#### What is needed:
Leave out the pictures and copy each record below exactly.

== Supplied records ==

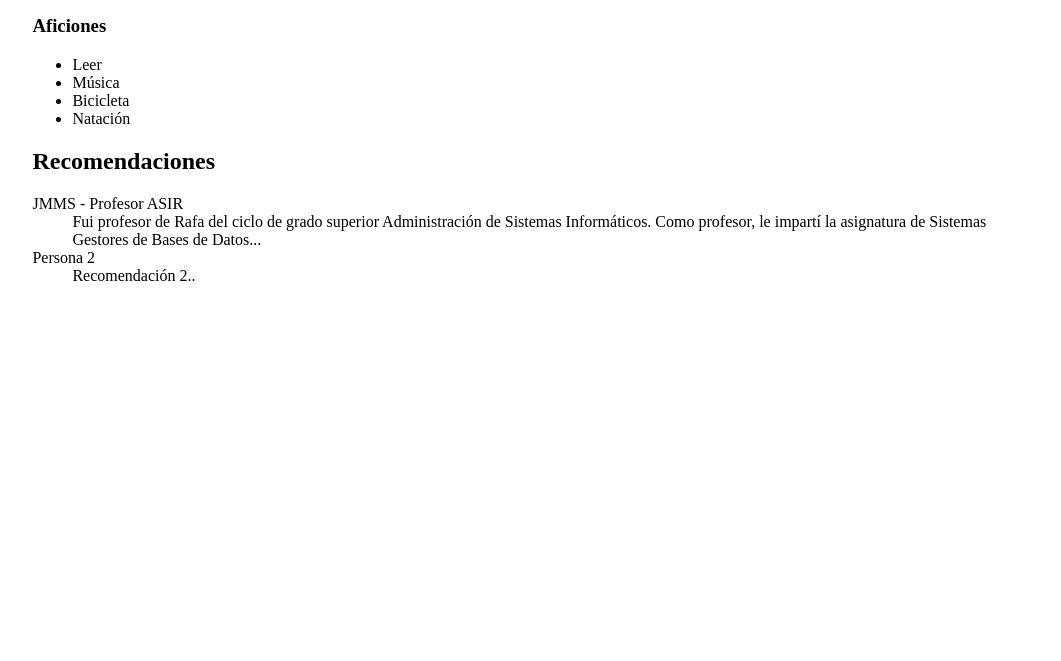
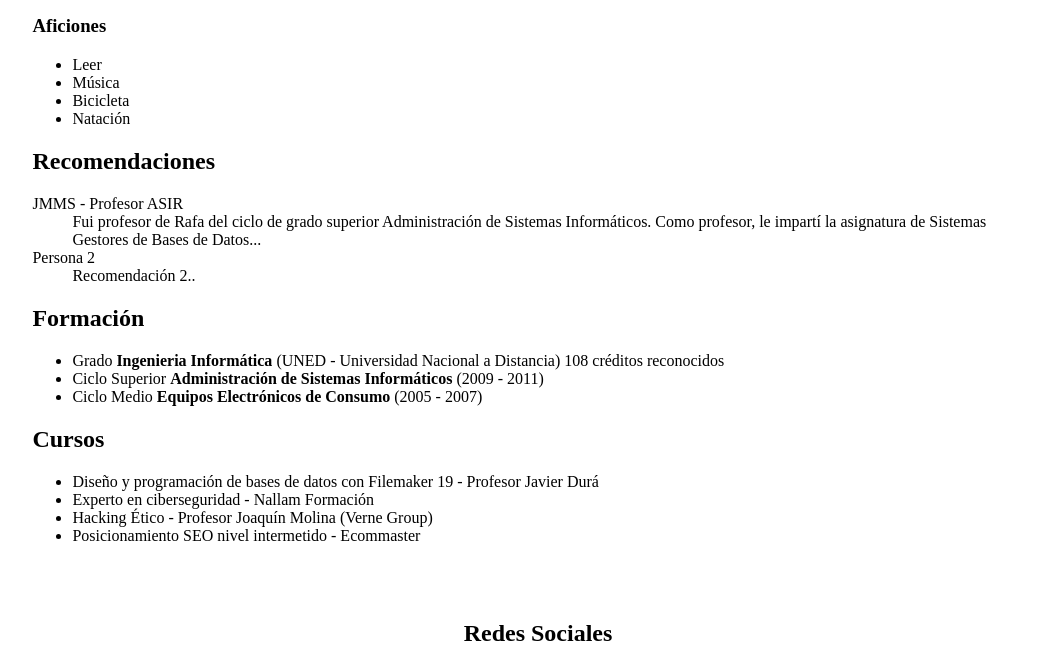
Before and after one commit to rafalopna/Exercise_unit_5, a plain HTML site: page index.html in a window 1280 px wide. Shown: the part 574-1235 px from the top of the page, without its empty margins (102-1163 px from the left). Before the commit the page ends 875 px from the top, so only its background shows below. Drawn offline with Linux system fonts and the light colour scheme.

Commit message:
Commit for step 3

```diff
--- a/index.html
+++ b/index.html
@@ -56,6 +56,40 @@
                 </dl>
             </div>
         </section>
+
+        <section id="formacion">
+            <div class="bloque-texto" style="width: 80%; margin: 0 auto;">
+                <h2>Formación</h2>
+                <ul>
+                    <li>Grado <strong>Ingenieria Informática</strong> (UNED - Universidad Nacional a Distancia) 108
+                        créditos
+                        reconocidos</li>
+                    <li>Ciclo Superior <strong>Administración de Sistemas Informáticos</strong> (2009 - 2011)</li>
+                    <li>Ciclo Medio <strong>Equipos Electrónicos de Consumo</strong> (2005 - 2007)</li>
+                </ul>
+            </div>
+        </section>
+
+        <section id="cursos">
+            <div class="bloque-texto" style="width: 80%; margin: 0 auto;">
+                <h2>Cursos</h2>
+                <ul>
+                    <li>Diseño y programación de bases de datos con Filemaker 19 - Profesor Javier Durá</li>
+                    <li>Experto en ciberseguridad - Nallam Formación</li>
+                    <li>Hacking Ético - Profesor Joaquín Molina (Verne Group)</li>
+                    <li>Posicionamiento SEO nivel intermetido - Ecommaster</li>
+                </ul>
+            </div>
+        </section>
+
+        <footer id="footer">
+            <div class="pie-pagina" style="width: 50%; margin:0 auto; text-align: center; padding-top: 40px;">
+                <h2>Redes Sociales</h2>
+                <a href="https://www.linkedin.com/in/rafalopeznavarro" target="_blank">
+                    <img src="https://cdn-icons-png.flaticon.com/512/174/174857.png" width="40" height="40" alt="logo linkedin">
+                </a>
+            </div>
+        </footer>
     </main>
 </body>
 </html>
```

===

#### Exercise solution:
Before and after one commit to rafalopna/Exercise_unit_5, a plain HTML site: page index.html in a window 1280 px wide. Shown: the part 574-1235 px from the top of the page, without its empty margins (102-1163 px from the left). Before the commit the page ends 875 px from the top, so only its background shows below. Drawn offline with Linux system fonts and the light colour scheme.

Commit message:
Commit for step 3

```diff
--- a/index.html
+++ b/index.html
@@ -56,6 +56,40 @@
                 </dl>
             </div>
         </section>
+
+        <section id="formacion">
+            <div class="bloque-texto" style="width: 80%; margin: 0 auto;">
+                <h2>Formación</h2>
+                <ul>
+                    <li>Grado <strong>Ingenieria Informática</strong> (UNED - Universidad Nacional a Distancia) 108
+                        créditos
+                        reconocidos</li>
+                    <li>Ciclo Superior <strong>Administración de Sistemas Informáticos</strong> (2009 - 2011)</li>
+                    <li>Ciclo Medio <strong>Equipos Electrónicos de Consumo</strong> (2005 - 2007)</li>
+                </ul>
+            </div>
+        </section>
+
+        <section id="cursos">
+            <div class="bloque-texto" style="width: 80%; margin: 0 auto;">
+                <h2>Cursos</h2>
+                <ul>
+                    <li>Diseño y programación de bases de datos con Filemaker 19 - Profesor Javier Durá</li>
+                    <li>Experto en ciberseguridad - Nallam Formación</li>
+                    <li>Hacking Ético - Profesor Joaquín Molina (Verne Group)</li>
+                    <li>Posicionamiento SEO nivel intermetido - Ecommaster</li>
+                </ul>
+            </div>
+        </section>
+
+        <footer id="footer">
+            <div class="pie-pagina" style="width: 50%; margin:0 auto; text-align: center; padding-top: 40px;">
+                <h2>Redes Sociales</h2>
+                <a href="https://www.linkedin.com/in/rafalopeznavarro" target="_blank">
+                    <img src="https://cdn-icons-png.flaticon.com/512/174/174857.png" width="40" height="40" alt="logo linkedin">
+                </a>
+            </div>
+        </footer>
     </main>
 </body>
 </html>
```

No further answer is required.